Here are a few things to consider:

  1. Relationship with kids.  If you die, your kids are going to be going through a lot of transition.  They will likely be moving homes, potentially starting new schools, adapting to new rules and expectations. Not to mention managing their own grief process.  An important consideration is whether your children have a relationship with your nominated guardian (NG) and how they connect.
  2. Shared values, or a willingness to support your values.  While it isn’t essential that your nominated guardians are in the same religion or have the same thoughts on higher education, you’ll want to be sure that your nominated guardians are willing to support those values and morals that are important to you.  If you insist that your children are raised vegetarians, will your nominated guardians learn how to bake tofu?
  3. Availability. Sometimes the perfect guardian is perfect in name only.  It is essential you think through the practical reality of what adding your children to your nominated guardian’s lives will look like.  Do your NGs have other children who your kids will meld well with?  Will your NGs be able to jump back into diapers if they are years away from an empty nest?  Do your kids have (or your NG’s kids) have any special needs that should be factored into the decision?
  4. Location. Are you comfortable with your children being raised in the area where your NG lives?  Is your NG open to moving into your home?
  5. Financial stability. You’re always hopeful that you’ve set things up such that if you die your kids are well taken care of financially, whether that is through sale of a home or life insurance.  But adding children to a NGs family may require them to move to a large home, take time off work to manage the household, etc.  These are things you’ll want to discuss with your estate planning attorney and financial advisor.  Importantly, you can nominate different people to act as your children’s guardian and the guardian of your children’s estate!
  6. Connecting both sides of the family. It may be important to consider whether your NG is willing to ensure your children continue to be connected to both sides of your family, if this is important to you.  Will your NG proactively maintain and strengthen familial ties?  Alternatively, if you have strong feelings about boundaries, will your NG recognize and support those boundaries?

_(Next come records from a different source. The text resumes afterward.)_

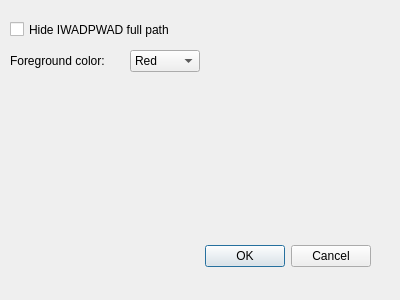
Before: the Qt Designer form scr/configdialog.ui in VolkMilit/ChickenLauncher, drawn with Qt 5.
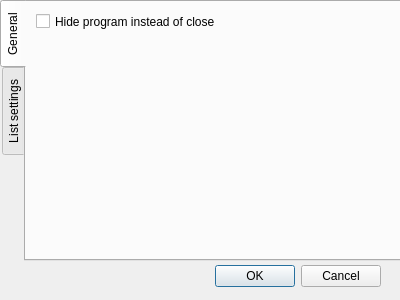
After: the same form once the commit is applied.

```diff
--- a/scr/configdialog.ui
+++ b/scr/configdialog.ui
@@ -13,40 +13,61 @@
   <property name="windowTitle">
    <string>Dialog</string>
   </property>
-  <widget class="QDialogButtonBox" name="buttonBox">
+  <widget class="QTabWidget" name="tabWidget">
    <property name="geometry">
     <rect>
-     <x>30</x>
-     <y>240</y>
-     <width>341</width>
-     <height>32</height>
+     <x>0</x>
+     <y>0</y>
+     <width>401</width>
+     <height>261</height>
     </rect>
    </property>
-   <property name="orientation">
-    <enum>Qt::Horizontal</enum>
+   <property name="tabPosition">
+    <enum>QTabWidget::West</enum>
    </property>
-   <property name="standardButtons">
-    <set>QDialogButtonBox::Cancel|QDialogButtonBox::Ok</set>
+   <property name="currentIndex">
+    <number>0</number>
    </property>
-  </widget>
+   <widget class="QWidget" name="tab_general">
+    <attribute name="title">
+     <string>General</string>
+    </attribute>
+    <widget class="QCheckBox" name="cb_hide">
+     <property name="geometry">
+      <rect>
+       <x>10</x>
+       <y>10</y>
+       <width>201</width>
+       <height>19</height>
+      </rect>
+     </property>
+     <property name="text">
+      <string>Hide program instead of close</string>
+     </property>
+    </widget>
+   </widget>
+   <widget class="QWidget" name="tab_ls">
+    <attribute name="title">
+     <string>List settings</string>
+    </attribute>
   <widget class="QCheckBox" name="cb_hide_iwad_pwad_full_path">
    <property name="geometry">
     <rect>
      <x>10</x>
-     <y>20</y>
+       <y>10</y>
      <width>221</width>
      <height>19</height>
     </rect>
    </property>
    <property name="text">
-    <string>Hide IWADPWAD full path</string>
+      <string>Hide IWAD\PWAD full path</string>
    </property>
   </widget>
   <widget class="QLabel" name="label">
    <property name="geometry">
     <rect>
      <x>10</x>
-     <y>50</y>
+       <y>40</y>
      <width>121</width>
      <height>21</height>
     </rect>
@@ -59,8 +80,8 @@
    <property name="geometry">
     <rect>
      <x>130</x>
-     <y>50</y>
-     <width>70</width>
+       <y>40</y>
+       <width>91</width>
      <height>22</height>
     </rect>
    </property>
@@ -104,6 +125,24 @@
      <string>Black (off)</string>
     </property>
    </item>
+    </widget>
+   </widget>
+  </widget>
+  <widget class="QDialogButtonBox" name="buttonBox">
+   <property name="geometry">
+    <rect>
+     <x>40</x>
+     <y>260</y>
+     <width>341</width>
+     <height>32</height>
+    </rect>
+   </property>
+   <property name="orientation">
+    <enum>Qt::Horizontal</enum>
+   </property>
+   <property name="standardButtons">
+    <set>QDialogButtonBox::Cancel|QDialogButtonBox::Ok</set>
+   </property>
   </widget>
  </widget>
  <resources/>
```
Lines whose indentation alone changed are shown as unchanged.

Review Every 5 Years

As with any estate planning decision, it is essential to review your decision regularly—at least every 5 years—and at any important life changes (yours or your NG’s!).  While your NG might be the best NG for your one child, after you’ve grown your family to three children, you’ll want to ensure they are still the best choice.  This also applies if you or your NG move or experience a life event (marriage, divorce) that could impact whether the NG is still the best person/couple for the role.  You can also take the opportunity to provide specific guidance against a certain person being guardian of your children, for whatever reason you think is important!  Your input is important and the judge will want to hear from you!

Talk About Your Decisions

Finally, we suggest that you discuss your decision with your loved ones as you make your decision.  There may be factors you are unaware of that would impact their ability to act as guardian.  This gives you the opportunity to share your values, goals, and hopes for your children with people who may be in the position of guiding them in your place.

If you are struggling with the decision of who to nominate as your minor children’s guardian, you may consider memorializing your concerns and goals.  If something happens to you and a judge is appointing a guardian, this may be the closest you’ll have to being a voice in the courtroom.

Contact Us Today

If you would like to speak with an Estate Planning Attorney or wish to learn more about a Nomination of Guardian, please contact us at (603) 943-5647 or fill out our online form here: